Conway said she has written to Social Services Secretary Lori Carr on several occasions, “making her aware that her department discriminates against people with a long-term and permanent disability, and to date she has refused to change that policy.”
MacLachlan and the various representatives all attended Monday’s legislative process. During Question Time, Conway raised the issue directly with Secretary Carr.
“This administration has directed cut after cut after cut of the SAID program,” Conway said.
She described SAID as an income replacement program for people with permanent disabilities, adding that there had been no increase in seven years, a 20 percent cut in benefits.

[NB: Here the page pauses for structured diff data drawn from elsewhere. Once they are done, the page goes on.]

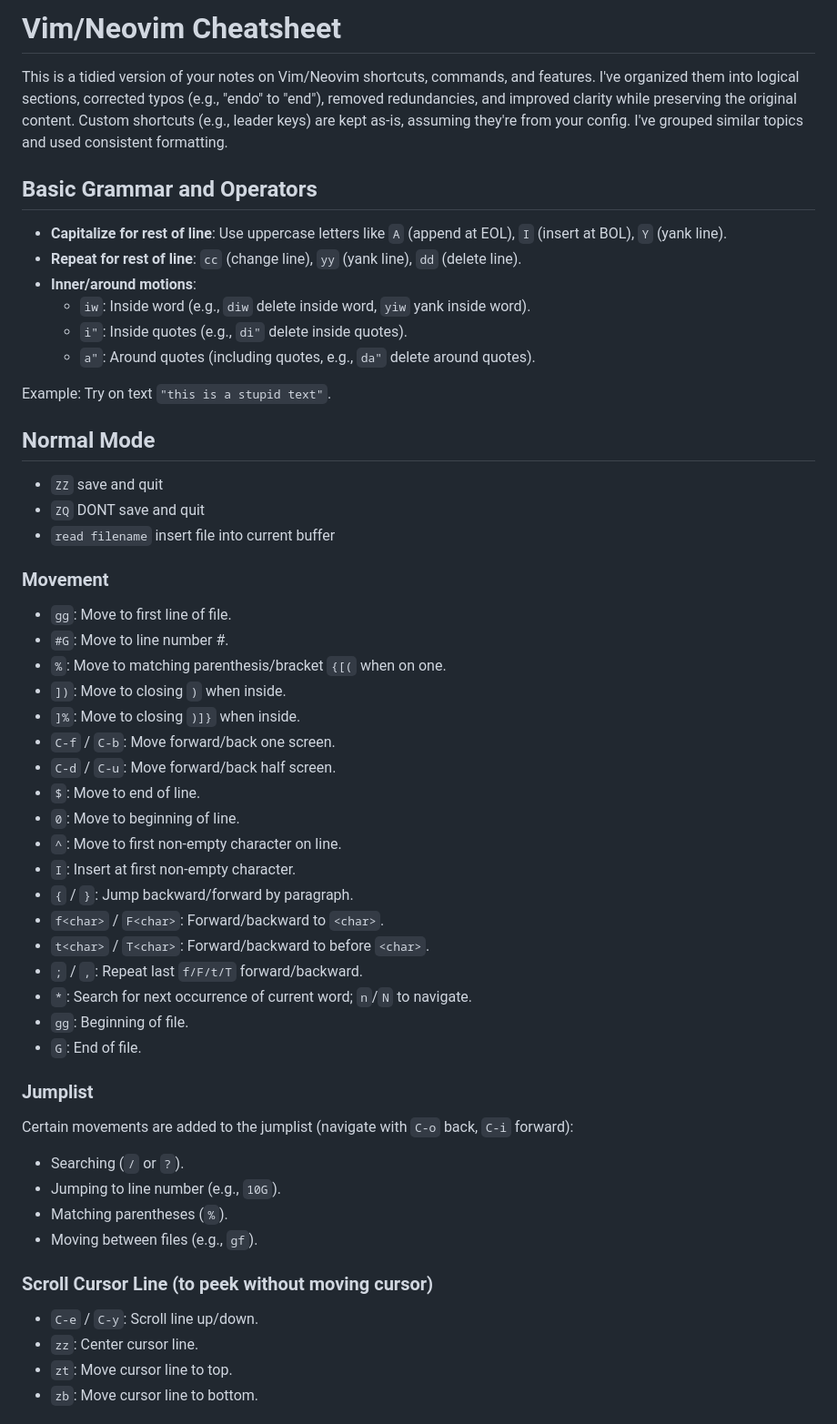
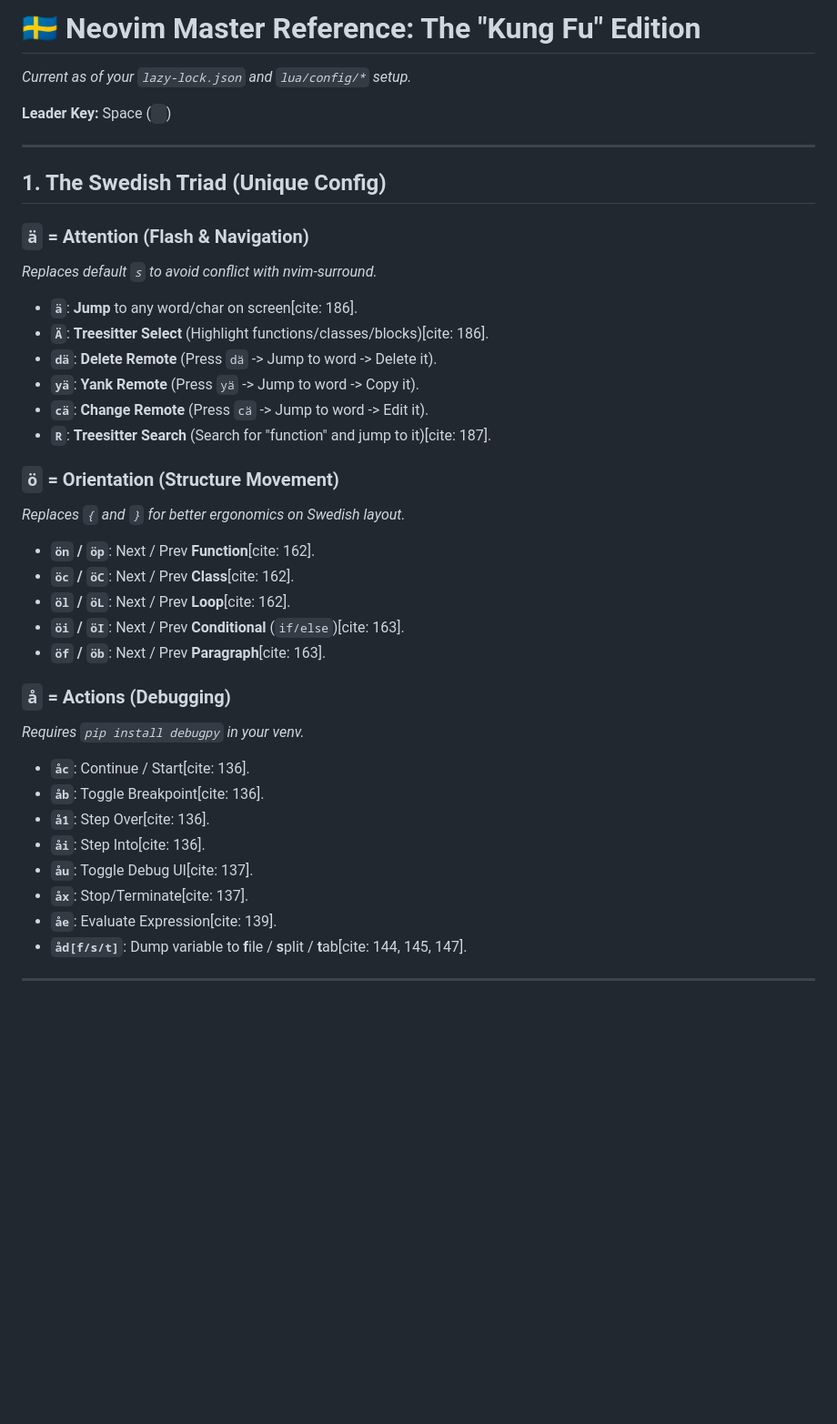
Before and after one commit to 3cnf-f/tmp_nvim, a Markdown page: docs/neovim.md, the part around one of its changes. Shown at 91% size. Rendered like a GitHub page; blank space fills up the shorter version.

```diff
--- a/docs/neovim.md
+++ b/docs/neovim.md
@@ -1,52 +1,39 @@
-# Vim/Neovim Cheatsheet
+# 🇸🇪 Neovim Master Reference: The "Kung Fu" Edition
+*Current as of your `lazy-lock.json` and `lua/config/*` setup.*
 
-This is a tidied version of your notes on Vim/Neovim shortcuts, commands, and features. I've organized them into logical sections, corrected typos (e.g., "endo" to "end"), removed redundancies, and improved clarity while preserving the original content. Custom shortcuts (e.g., leader keys) are kept as-is, assuming they're from your config. I've grouped similar topics and used consistent formatting.
+**Leader Key:** Space (` `)
 
-## Basic Grammar and Operators
-- **Capitalize for rest of line**: Use uppercase letters like `A` (append at EOL), `I` (insert at BOL), `Y` (yank line).
-- **Repeat for rest of line**: `cc` (change line), `yy` (yank line), `dd` (delete line).
-- **Inner/around motions**:
-  - `iw`: Inside word (e.g., `diw` delete inside word, `yiw` yank inside word).
-  - `i"`: Inside quotes (e.g., `di"` delete inside quotes).
-  - `a"`: Around quotes (including quotes, e.g., `da"` delete around quotes).
+---
 
-Example: Try on text `"this is a stupid text"`.
+## 1. The Swedish Triad (Unique Config)
 
-## Normal Mode
-- `ZZ` save and quit
-- `ZQ` DONT save and quit
-- `read filename` insert file into current buffer
+### `ä` = Attention (Flash & Navigation)
+*Replaces default `s` to avoid conflict with nvim-surround.*
+- **`ä`**: **Jump** to any word/char on screen[cite: 186].
+- **`Ä`**: **Treesitter Select** (Highlight functions/classes/blocks)[cite: 186].
+- **`dä`**: **Delete Remote** (Press `dä` -> Jump to word -> Delete it).
+- **`yä`**: **Yank Remote** (Press `yä` -> Jump to word -> Copy it).
+- **`cä`**: **Change Remote** (Press `cä` -> Jump to word -> Edit it).
+- **`R`**: **Treesitter Search** (Search for "function" and jump to it)[cite: 187].
 
-### Movement
-- `gg`: Move to first line of file.
-- `#G`: Move to line number #.
-- `%`: Move to matching parenthesis/bracket `{[(` when on one.
-- `])`: Move to closing `)` when inside.
-- `]%`: Move to closing `)]}` when inside.
-- `C-f` / `C-b`: Move forward/back one screen.
-- `C-d` / `C-u`: Move forward/back half screen.
-- `$`: Move to end of line.
-- `0`: Move to beginning of line.
-- `^`: Move to first non-empty character on line.
-- `I`: Insert at first non-empty character.
-- `{` / `}`: Jump backward/forward by paragraph.
-- `f<char>` / `F<char>`: Forward/backward to `<char>`.
-- `t<char>` / `T<char>`: Forward/backward to before `<char>`.
-- `;` / `,`: Repeat last `f/F/t/T` forward/backward.
-- `*`: Search for next occurrence of current word; `n`/`N` to navigate.
-- `gg`: Beginning of file.
-- `G`: End of file.
+### `ö` = Orientation (Structure Movement)
+*Replaces `{` and `}` for better ergonomics on Swedish layout.*
+- **`ön` / `öp`**: Next / Prev **Function**[cite: 162].
+- **`öc` / `öC`**: Next / Prev **Class**[cite: 162].
+- **`öl` / `öL`**: Next / Prev **Loop**[cite: 162].
+- **`öi` / `öI`**: Next / Prev **Conditional** (`if/else`)[cite: 163].
+- **`öf` / `öb`**: Next / Prev **Paragraph**[cite: 163].
 
-### Jumplist
-Certain movements are added to the jumplist (navigate with `C-o` back, `C-i` forward):
-- Searching (`/` or `?`).
-- Jumping to line number (e.g., `10G`).
-- Matching parentheses (`%`).
-- Moving between files (e.g., `gf`).
+### `å` = Actions (Debugging)
+*Requires `pip install debugpy` in your venv.*
+- **`åc`**: Continue / Start[cite: 136].
+- **`åb`**: Toggle Breakpoint[cite: 136].
+- **`å1`**: Step Over[cite: 136].
+- **`åi`**: Step Into[cite: 136].
+- **`åu`**: Toggle Debug UI[cite: 137].
+- **`åx`**: Stop/Terminate[cite: 137].
+- **`åe`**: Evaluate Expression[cite: 139].
+- **`åd[f/s/t]`**: Dump variable to **f**ile / **s**plit / **t**ab[cite: 144, 145, 147].
 
-### Scroll Cursor Line (to peek without moving cursor)
-- `C-e` / `C-y`: Scroll line up/down.
-- `zz`: Center cursor line.
-- `zt`: Move cursor line to top.
-- `zb`: Move cursor line to bottom.
+---
 
```
Also changed, not shown: other parts of docs/neovim.md (+111 -111 lines).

Social Services Secretary Lori Carr responded that social services have programs to help individuals meet their challenges of earning more income and becoming self-sufficient and able to participate in their communities. She said since her government introduced SAID in 2009, it has had four increases over the period. She also pointed out that the community the program serves had been asking for a program for years, only to be “ignored to the members who never implemented a program.”
“This member knows full well that there hasn’t been an increase in seven years,” Conway said, pointing to other cuts.
Then Conway pointed out MacLachlan’s situation. She said after MacLachlan applied for SAID, he learned that social services would reclaim his CPP pension as well as his SARCAN pension, making him eligible for $83 a month. She said the clawbacks meant MacLachlan couldn’t live in his home.
Carr responded that the SAID program, as well as the SIS program (discussed the week before) are “programs of last resort” for individuals. Carr then read into the minutes of Ana See from former Prime Minister Lorne Calvert that “welfare and welfare is finance of last resort”.
“It’s not welfare,” replied an indignant Conway. “This is an income replacement scheme… what a deadpan and cruel response from this minister.”
Conway pointed out that the minister appealed to the Social Services Appeal Board after MacLachlan received a favorable ruling for MacLachlan from the Social Services Appeal Board, which subsequently overturned the verdict.
She asked if the Secretary would exempt MacLachlan’s SARCAN and disability pension so he could stay in his home. When Carr reiterated that SAID was a program of last resort, Conway replied, “James is here as a last resort.”
At the end of the call, Carr said she was willing to meet with MacLachlan after Question Time.